::: TASK INPUT :::
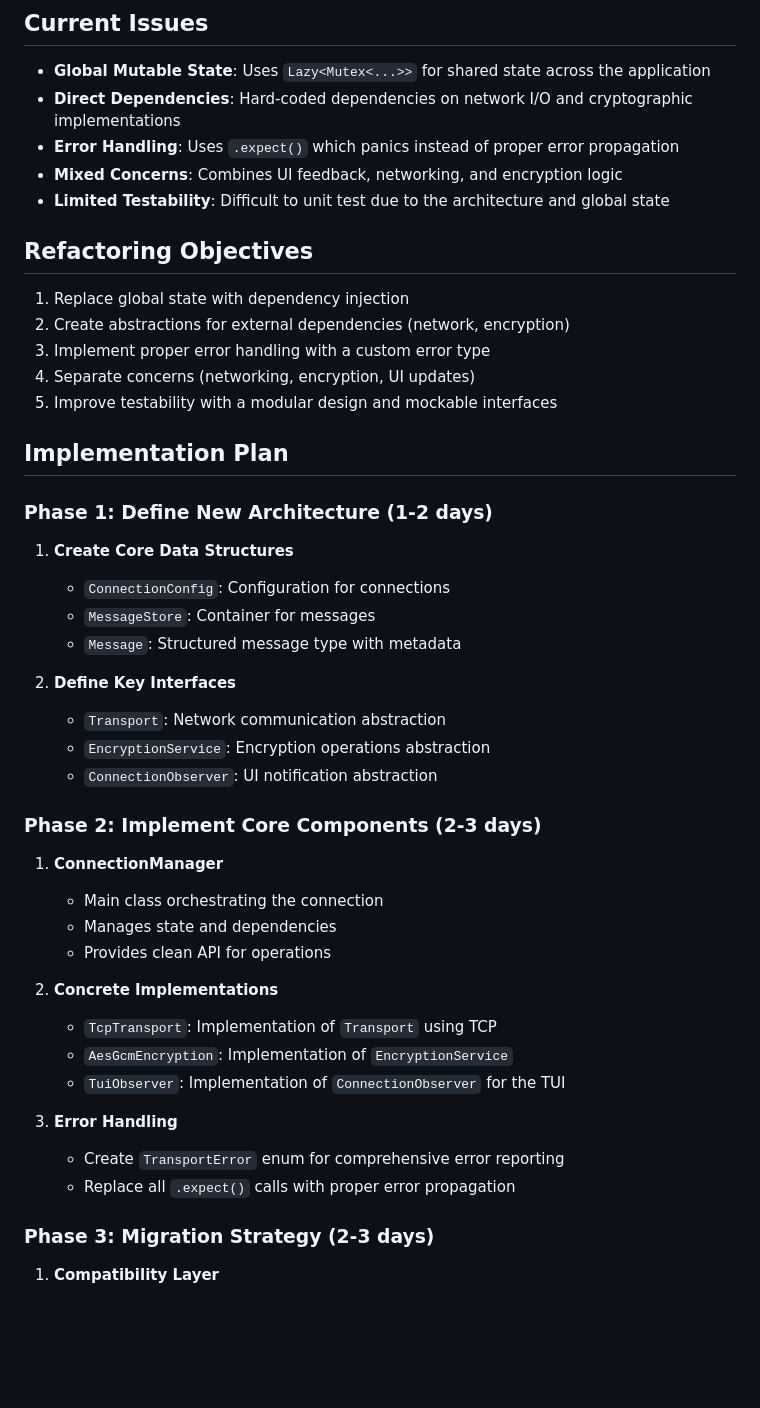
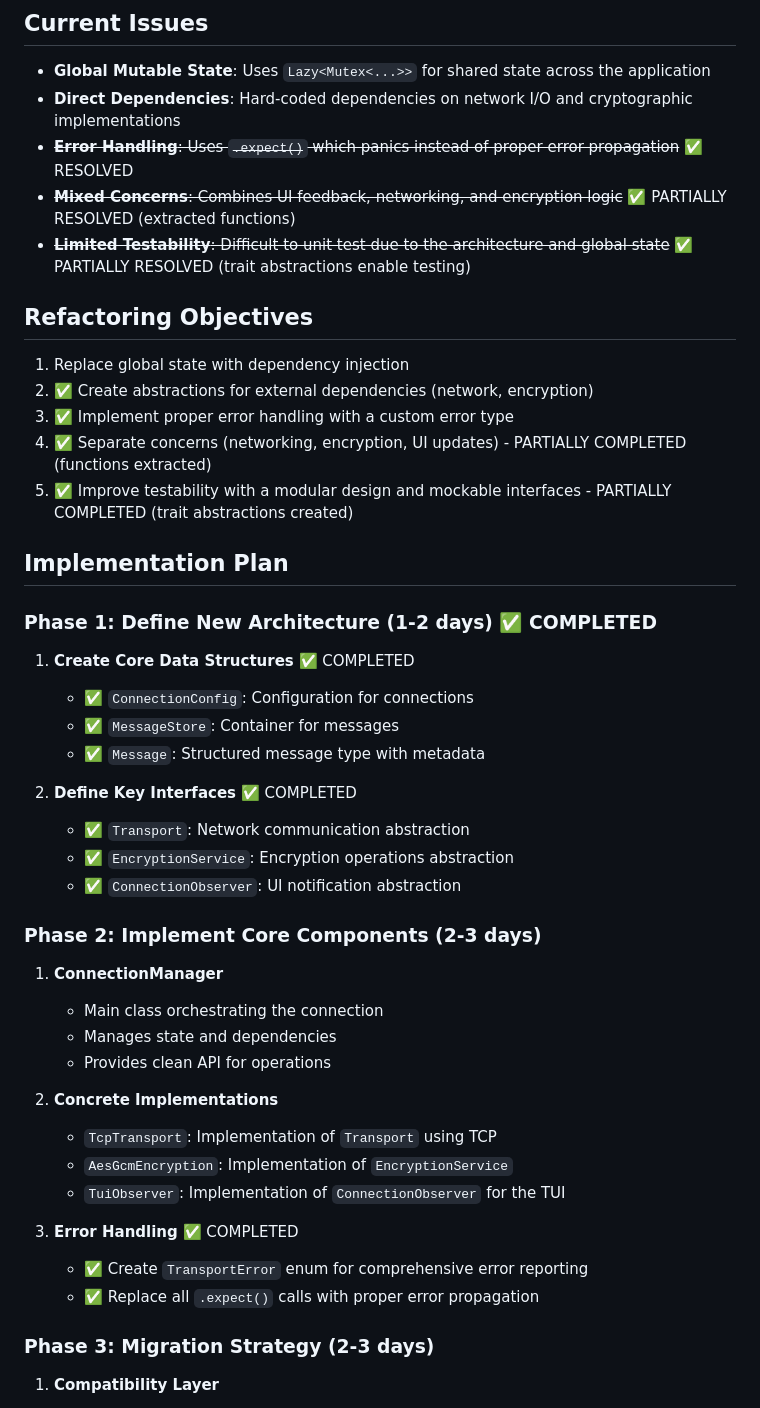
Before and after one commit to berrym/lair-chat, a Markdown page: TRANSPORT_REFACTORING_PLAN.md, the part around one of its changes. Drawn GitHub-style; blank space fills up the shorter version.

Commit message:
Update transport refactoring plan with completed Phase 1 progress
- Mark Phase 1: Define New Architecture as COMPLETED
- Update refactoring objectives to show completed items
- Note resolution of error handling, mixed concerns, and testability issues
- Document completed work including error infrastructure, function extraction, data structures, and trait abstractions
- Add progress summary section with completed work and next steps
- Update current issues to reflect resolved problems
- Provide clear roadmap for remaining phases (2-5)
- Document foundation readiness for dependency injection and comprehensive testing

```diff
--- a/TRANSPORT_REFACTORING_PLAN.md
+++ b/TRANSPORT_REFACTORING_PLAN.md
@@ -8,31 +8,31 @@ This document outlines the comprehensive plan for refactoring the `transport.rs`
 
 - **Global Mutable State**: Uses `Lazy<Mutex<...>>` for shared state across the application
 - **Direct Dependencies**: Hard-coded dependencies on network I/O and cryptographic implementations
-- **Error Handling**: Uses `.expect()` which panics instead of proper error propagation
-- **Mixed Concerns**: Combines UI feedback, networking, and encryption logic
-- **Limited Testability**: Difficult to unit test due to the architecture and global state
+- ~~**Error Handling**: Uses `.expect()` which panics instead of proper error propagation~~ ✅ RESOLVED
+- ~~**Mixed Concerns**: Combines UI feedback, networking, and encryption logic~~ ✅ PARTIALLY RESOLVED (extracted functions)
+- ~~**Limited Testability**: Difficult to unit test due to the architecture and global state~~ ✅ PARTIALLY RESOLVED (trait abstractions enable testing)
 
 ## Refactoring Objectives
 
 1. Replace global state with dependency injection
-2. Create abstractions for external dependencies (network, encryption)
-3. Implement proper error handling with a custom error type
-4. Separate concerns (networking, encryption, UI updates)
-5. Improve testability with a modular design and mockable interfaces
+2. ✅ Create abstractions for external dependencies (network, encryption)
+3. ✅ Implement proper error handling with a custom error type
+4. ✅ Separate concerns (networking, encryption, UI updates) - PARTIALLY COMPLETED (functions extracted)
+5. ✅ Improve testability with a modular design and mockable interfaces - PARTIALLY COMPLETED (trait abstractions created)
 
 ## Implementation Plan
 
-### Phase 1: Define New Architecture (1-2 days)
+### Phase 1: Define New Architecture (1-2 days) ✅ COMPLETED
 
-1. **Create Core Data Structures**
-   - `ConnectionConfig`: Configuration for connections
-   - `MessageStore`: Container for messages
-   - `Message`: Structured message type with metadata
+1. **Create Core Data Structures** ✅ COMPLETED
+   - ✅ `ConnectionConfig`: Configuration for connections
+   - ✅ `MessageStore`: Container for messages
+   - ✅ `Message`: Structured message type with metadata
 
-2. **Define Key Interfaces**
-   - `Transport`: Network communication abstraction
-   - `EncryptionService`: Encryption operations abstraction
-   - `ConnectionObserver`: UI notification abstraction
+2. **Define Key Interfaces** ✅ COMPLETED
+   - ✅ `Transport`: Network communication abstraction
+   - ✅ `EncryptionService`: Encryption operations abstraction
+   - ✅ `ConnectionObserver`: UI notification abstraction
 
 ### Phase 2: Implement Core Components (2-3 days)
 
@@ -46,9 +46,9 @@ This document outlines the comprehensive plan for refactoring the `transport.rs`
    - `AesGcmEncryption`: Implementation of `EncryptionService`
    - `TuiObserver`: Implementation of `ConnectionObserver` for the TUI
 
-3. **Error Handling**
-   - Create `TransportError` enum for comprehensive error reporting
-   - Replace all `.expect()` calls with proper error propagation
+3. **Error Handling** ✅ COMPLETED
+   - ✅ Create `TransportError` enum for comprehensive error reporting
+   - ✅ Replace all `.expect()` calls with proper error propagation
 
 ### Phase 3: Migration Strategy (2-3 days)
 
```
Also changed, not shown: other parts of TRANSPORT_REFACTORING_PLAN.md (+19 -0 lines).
:::
::: TASK INPUT :::
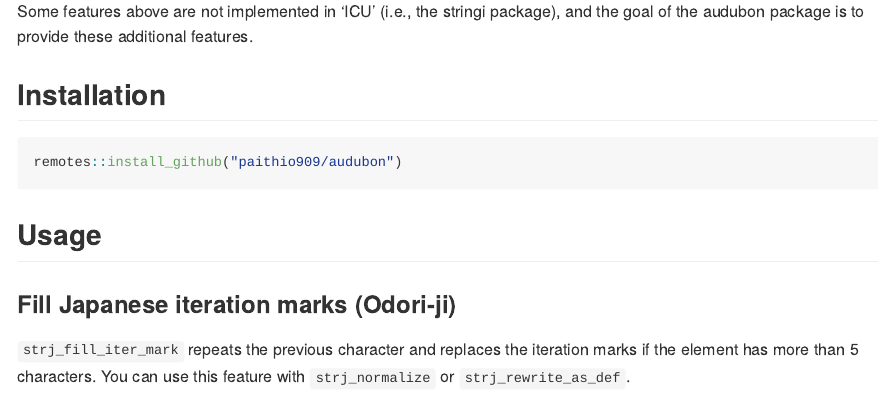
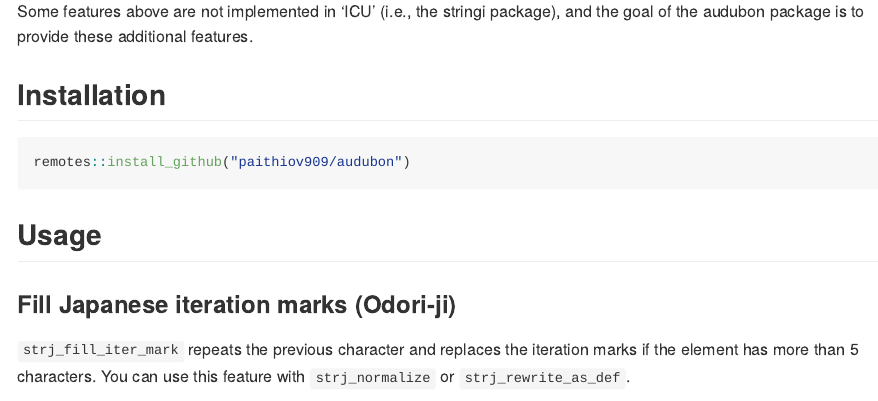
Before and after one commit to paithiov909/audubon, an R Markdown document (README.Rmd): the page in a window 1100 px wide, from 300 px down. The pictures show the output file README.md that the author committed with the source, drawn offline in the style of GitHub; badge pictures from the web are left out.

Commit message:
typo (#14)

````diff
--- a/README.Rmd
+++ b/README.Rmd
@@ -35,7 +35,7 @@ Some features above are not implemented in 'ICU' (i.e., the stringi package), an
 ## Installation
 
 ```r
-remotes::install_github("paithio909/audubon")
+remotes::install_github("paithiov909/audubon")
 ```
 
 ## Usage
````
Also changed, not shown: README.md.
:::
◆ **AIM OF THE TASK**
Check each line of the records above for "type", and copy those that have it.

◆ **TASK OUTPUT**
-3. Implement proper error handling with a custom error type
+3. ✅ Implement proper error handling with a custom error type
-   - `Message`: Structured message type with metadata
+   - ✅ `Message`: Structured message type with metadata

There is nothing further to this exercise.